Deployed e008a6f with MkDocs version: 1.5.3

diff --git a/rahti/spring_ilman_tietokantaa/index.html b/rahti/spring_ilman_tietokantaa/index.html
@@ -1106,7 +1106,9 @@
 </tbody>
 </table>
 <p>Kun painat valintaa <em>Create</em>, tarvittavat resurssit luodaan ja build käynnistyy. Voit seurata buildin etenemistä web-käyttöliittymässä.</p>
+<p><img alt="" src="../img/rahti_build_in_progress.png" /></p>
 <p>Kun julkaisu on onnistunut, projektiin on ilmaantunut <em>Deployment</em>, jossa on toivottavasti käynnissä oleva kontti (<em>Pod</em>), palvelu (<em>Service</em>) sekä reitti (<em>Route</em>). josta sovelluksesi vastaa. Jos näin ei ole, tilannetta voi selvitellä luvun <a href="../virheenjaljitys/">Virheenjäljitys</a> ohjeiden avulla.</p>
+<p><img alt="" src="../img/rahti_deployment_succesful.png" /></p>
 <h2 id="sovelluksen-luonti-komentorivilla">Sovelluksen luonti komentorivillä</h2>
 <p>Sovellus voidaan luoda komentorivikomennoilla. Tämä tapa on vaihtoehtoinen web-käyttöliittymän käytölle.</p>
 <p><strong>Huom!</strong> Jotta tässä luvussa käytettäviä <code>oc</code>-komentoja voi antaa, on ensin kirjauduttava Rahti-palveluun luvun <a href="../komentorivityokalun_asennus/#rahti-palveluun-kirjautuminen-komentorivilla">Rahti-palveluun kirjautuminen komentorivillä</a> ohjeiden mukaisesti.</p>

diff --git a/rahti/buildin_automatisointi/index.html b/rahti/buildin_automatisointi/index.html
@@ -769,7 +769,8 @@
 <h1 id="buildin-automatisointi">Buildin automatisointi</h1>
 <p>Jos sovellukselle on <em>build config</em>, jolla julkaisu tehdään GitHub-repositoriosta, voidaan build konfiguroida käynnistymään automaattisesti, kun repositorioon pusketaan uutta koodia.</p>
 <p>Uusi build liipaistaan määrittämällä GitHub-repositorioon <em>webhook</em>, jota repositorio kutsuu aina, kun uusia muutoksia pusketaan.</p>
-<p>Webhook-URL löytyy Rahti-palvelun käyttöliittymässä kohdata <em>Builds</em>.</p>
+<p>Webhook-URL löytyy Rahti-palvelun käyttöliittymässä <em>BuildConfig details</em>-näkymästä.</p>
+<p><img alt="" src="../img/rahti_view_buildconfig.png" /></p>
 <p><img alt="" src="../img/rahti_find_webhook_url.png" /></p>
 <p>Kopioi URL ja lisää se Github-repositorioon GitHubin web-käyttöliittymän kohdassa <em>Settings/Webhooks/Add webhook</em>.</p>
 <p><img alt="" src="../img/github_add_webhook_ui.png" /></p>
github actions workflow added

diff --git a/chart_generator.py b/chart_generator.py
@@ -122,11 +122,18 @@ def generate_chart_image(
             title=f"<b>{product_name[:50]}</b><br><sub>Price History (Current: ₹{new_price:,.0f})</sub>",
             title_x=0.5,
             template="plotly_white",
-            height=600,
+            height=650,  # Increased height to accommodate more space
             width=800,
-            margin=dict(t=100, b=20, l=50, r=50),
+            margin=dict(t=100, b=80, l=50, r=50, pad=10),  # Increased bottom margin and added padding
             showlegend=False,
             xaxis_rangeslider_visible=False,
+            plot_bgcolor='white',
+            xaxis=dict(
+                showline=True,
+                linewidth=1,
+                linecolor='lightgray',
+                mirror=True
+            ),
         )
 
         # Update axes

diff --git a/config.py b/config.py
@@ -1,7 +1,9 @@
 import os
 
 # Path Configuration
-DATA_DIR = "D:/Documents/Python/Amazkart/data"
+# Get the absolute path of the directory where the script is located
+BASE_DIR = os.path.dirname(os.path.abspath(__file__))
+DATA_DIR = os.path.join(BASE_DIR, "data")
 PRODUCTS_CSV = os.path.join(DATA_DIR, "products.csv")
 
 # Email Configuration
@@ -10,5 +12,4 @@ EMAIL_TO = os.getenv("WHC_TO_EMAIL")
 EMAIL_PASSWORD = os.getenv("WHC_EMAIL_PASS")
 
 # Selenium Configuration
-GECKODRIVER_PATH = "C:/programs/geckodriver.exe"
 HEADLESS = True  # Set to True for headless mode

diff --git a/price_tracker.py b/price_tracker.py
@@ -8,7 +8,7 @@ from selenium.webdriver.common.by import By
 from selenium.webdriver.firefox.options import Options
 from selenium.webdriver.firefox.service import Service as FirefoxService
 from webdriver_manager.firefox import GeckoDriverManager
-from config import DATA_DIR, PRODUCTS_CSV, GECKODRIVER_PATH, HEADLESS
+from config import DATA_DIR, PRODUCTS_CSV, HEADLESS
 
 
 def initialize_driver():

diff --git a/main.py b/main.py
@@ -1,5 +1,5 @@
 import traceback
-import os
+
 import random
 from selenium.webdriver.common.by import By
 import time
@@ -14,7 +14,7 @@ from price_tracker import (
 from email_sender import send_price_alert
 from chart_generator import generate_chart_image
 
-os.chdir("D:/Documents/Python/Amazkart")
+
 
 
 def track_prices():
------
Wherever a line of the material has the word "diff", add it to a tally; give only the final number.

> [Written response] 6